  6. ^ Shatin 1995, Chess, Round 6, Game 1
  7. ^ Former coal mine Unser Fritz 2/3 in Herne, North Rhine-Westphalia, Germany, now artist-studio, exhibition and event space, and part of The Industrial Heritage Trail of the Ruhr area - Image of protegohaube (flame arrester) as gnomon of a sundial and machine halls behind by Gerd Isenberg, bike tour, September 16, 2016. Unser Fritz/Crange is further district of Herne (Wanne), famous for its funfair Cranger Kirmes, and SV Unser Fritz the local chess club - eponym of the coal mine was Frederick III, German Emperor, see also Künstlerzeche Unser Fritz 2/3 - Chronik (German) and 2011 Image by Frank Vincentz
  8. ^ Der alte Fritz (1928) Wikipedia.de (German)
  9. ^ Fritz from Wikipedia
  10. ^ Olaf Oldigs - Google+
  11. ^ The ChessBase Christmas Party – part 1, ChessBase News, December 28, 2010
  12. ^ Shatin 1995, Chess, Round 5, Game 4
  13. ^ Chrilly Donninger (1994). Die Kunst des Nichtstuns.
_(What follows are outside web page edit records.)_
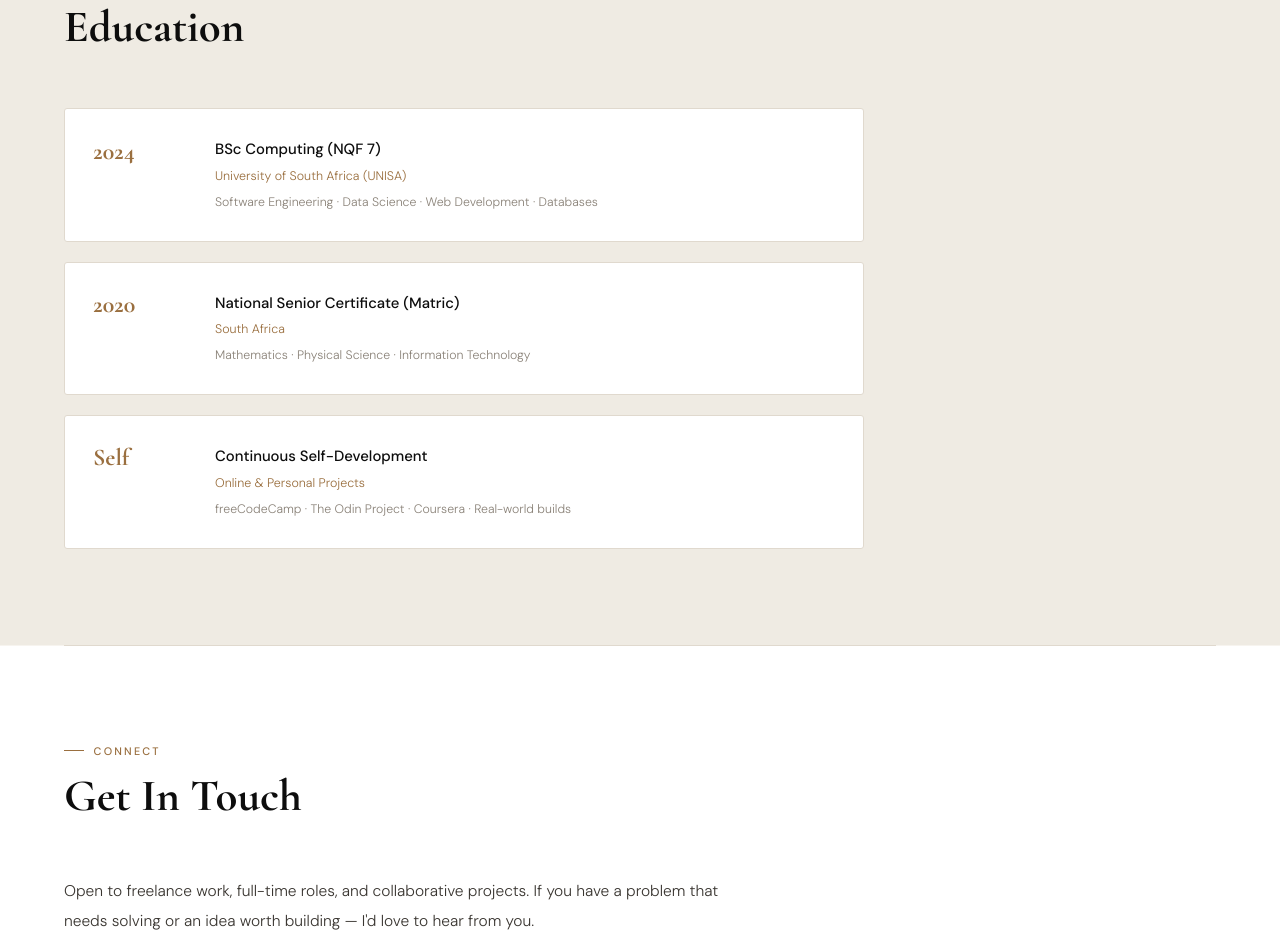
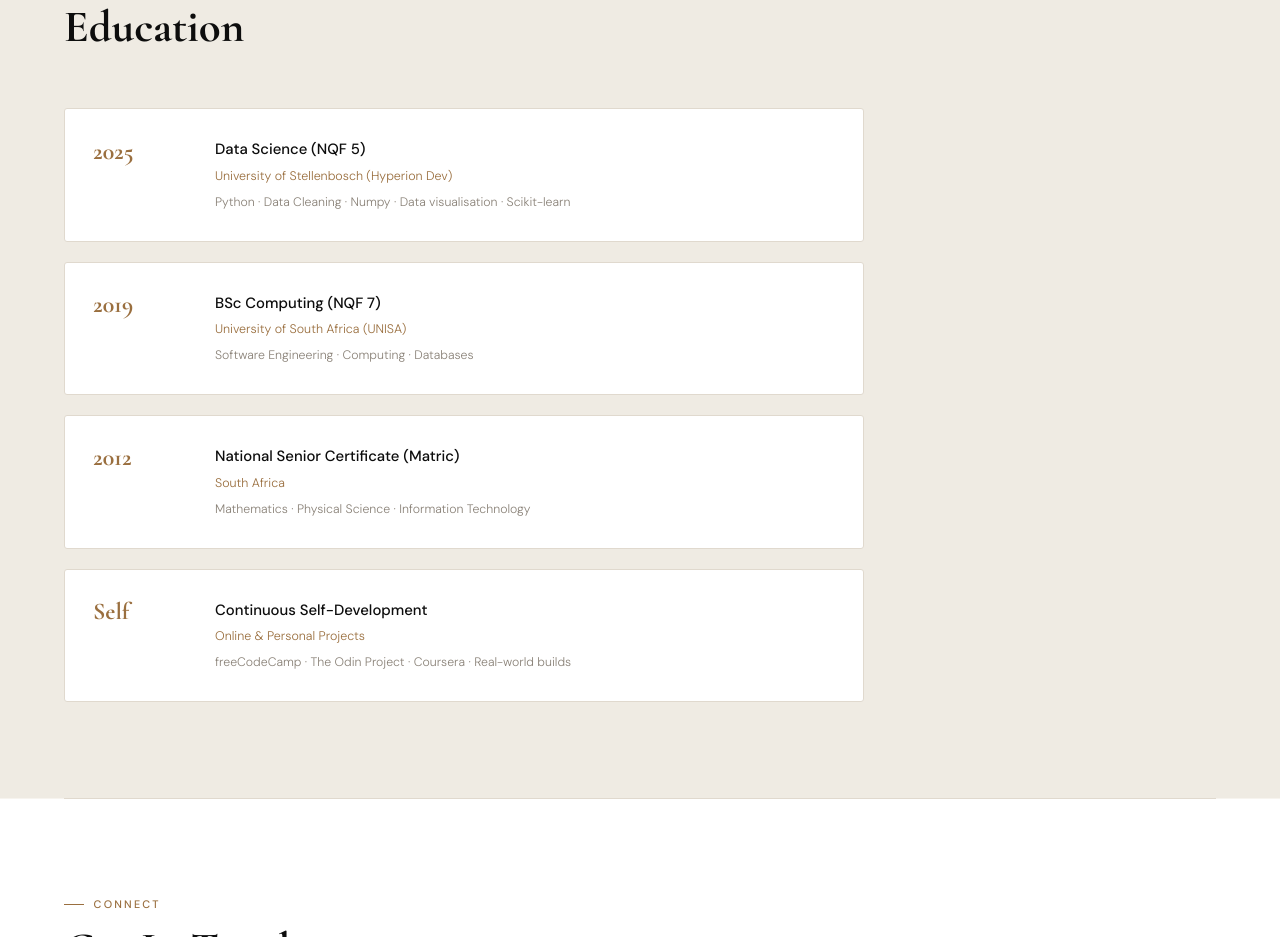
Before and after one commit to Nsovo-web/Sean_maserumule_portfolio, a plain HTML site: page index.html in a window 1280 px wide. Shown: the part 3325-4262 px from the top of the page. Drawn offline with nearby package versions, Linux system fonts and the light colour scheme.

Commit message:
Update education details in index.html

```diff
--- a/index.html
+++ b/index.html
@@ -291,11 +291,15 @@ footer{background:var(--ink);padding:2.5rem 4rem;display:flex;justify-content:sp
   <h2 class="s-title">Education</h2>
   <div class="edu-list">
     <div class="ecard">
-      <div class="eyear">2024</div>
-      <div><div class="edeg">BSc Computing (NQF 7)</div><div class="eschool">University of South Africa (UNISA)</div><div class="edet">Software Engineering · Data Science · Web Development · Databases</div></div>
+      <div class="eyear">2025</div>
+      <div><div class="edeg">Data Science (NQF 5)</div><div class="eschool">University of Stellenbosch (Hyperion Dev)</div><div class="edet">Python · Data Cleaning · Numpy · Data visualisation · Scikit-learn </div></div>
     </div>
     <div class="ecard">
-      <div class="eyear">2020</div>
+      <div class="eyear">2019</div>
+      <div><div class="edeg">BSc Computing (NQF 7)</div><div class="eschool">University of South Africa (UNISA)</div><div class="edet">Software Engineering  · Computing · Databases </div></div>
+    </div>
+    <div class="ecard">
+      <div class="eyear">2012</div>
       <div><div class="edeg">National Senior Certificate (Matric)</div><div class="eschool">South Africa</div><div class="edet">Mathematics · Physical Science · Information Technology</div></div>
     </div>
     <div class="ecard">
```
CSS 2/94, pdf (German)
  14. ^ Re: SOMA by Ed Schroder, CCC, August 26, 2009
  15. ^ Re: Search or Evaluation? by Mark Uniacke, Hiarcs Forum, October 14, 2007
  16. ^ Chrilly Donninger. (1993). Null Move and Deep Search: Selective-Search Heuristics for Obtuse Chess Programs. ICCA Journal, Vol. 16, No. 3, pp. 137-143
  17. ^ Fritz' ICGA Tournaments
  18. ^ Comp Fritz SSS chess games - 365Chess.com
  19. ^ Jaap van den Herik (2000). De toekomst van het schaaken. Schaakmagazine, 5/2000, pdf hosted by Hein Veldhuis
  20. ^ NED-ch 2000 - 365Chess.com Tournaments
  21. ^ Fritz SSS uses *SSS? by Bas Hamstra, CCC, May 15, 2000
  22. ^ Re: Fritz SSS uses *SSS? by Robert Hyatt, CCC, May 15, 2000
  23. ^ Chess Programs for Pocket PC and Palm devices by Dr. Axel Schumacher
  24. ^ Septober - Computerschach by Herbert Marquardt
  25. ^ Septober - Computerschach by Herbert Marquardt
  26. ^ Deep Fritz 14 from ChessBase
  27. ^ Rodrigo Vásquez Schroder - Wikipedia
  28. ^ Measuring similarity native ChessBase engines by Ed Schröder

What links here?


Up one Level